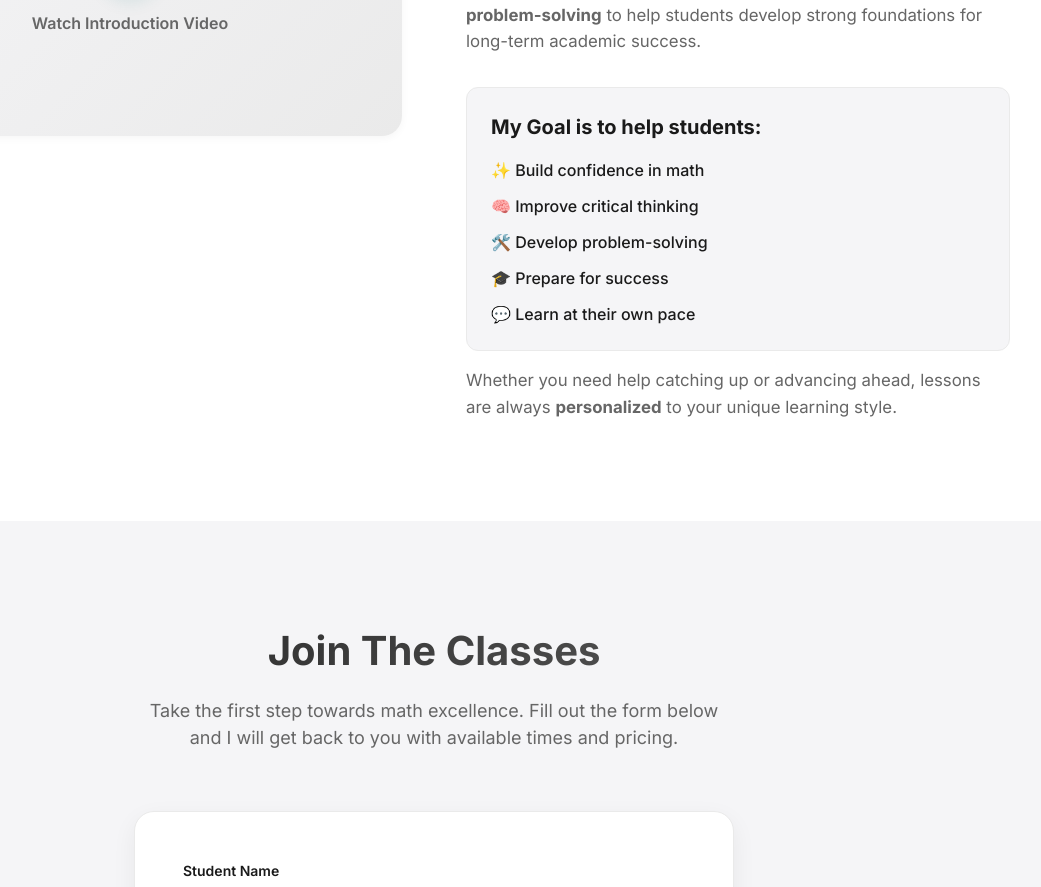
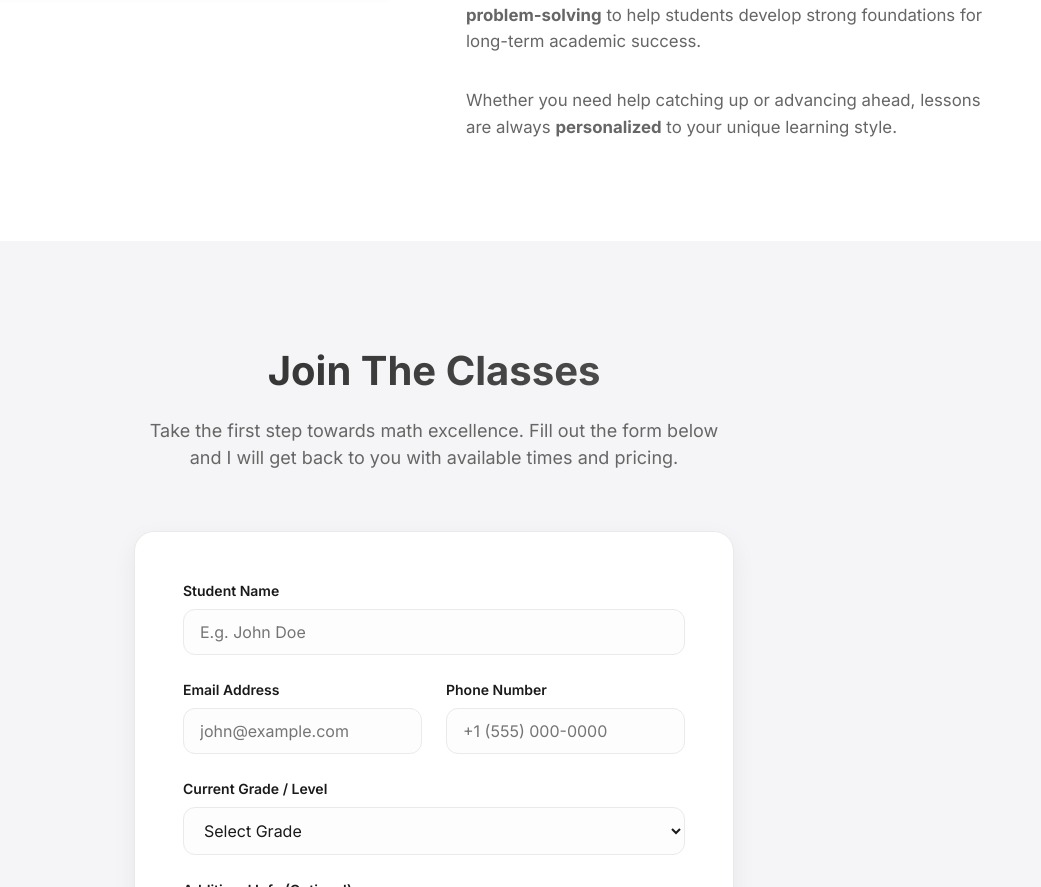
Before and after one commit to parsaabbasian/Math_Tutoring, a Next.js app: page / in a window 1280 px wide. Shown: the part 2140-3027 px from the top of the page, without its empty margins (206-1247 px from the left). Built offline with nearby package versions, Linux system fonts and the light colour scheme.

Commit message:
Remove goals list from About section

```diff
--- a/src/app/components/About.tsx
+++ b/src/app/components/About.tsx
@@ -20,17 +20,6 @@ export default function About() {
             As an engineering student, I use <strong>analytical thinking and structured problem-solving</strong> to help students develop strong foundations for long-term academic success.
           </p>
 
-          <div className={styles.portfolio}>
-            <h3 className={styles.portfolioTitle}>My Goal is to help students:</h3>
-            <ul className={styles.portfolioList}>
-              <li>✨ Build confidence in math</li>
-              <li>🧠 Improve critical thinking</li>
-              <li>🛠️ Develop problem-solving</li>
-              <li>🎓 Prepare for success</li>
-              <li>💬 Learn at their own pace</li>
-            </ul>
-          </div>
-
           <p className={styles.aboutText} style={{ marginTop: '16px', marginBottom: 0 }}>
             Whether you need help catching up or advancing ahead, lessons are always <strong>personalized</strong> to your unique learning style.
           </p>
```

■ ■ ■ ■ ■

Assignment: Report all lines in the listing above that contain the word "styles".

Solution to this task:
-          <div className={styles.portfolio}>
-            <h3 className={styles.portfolioTitle}>My Goal is to help students:</h3>
-            <ul className={styles.portfolioList}>
           <p className={styles.aboutText} style={{ marginTop: '16px', marginBottom: 0 }}>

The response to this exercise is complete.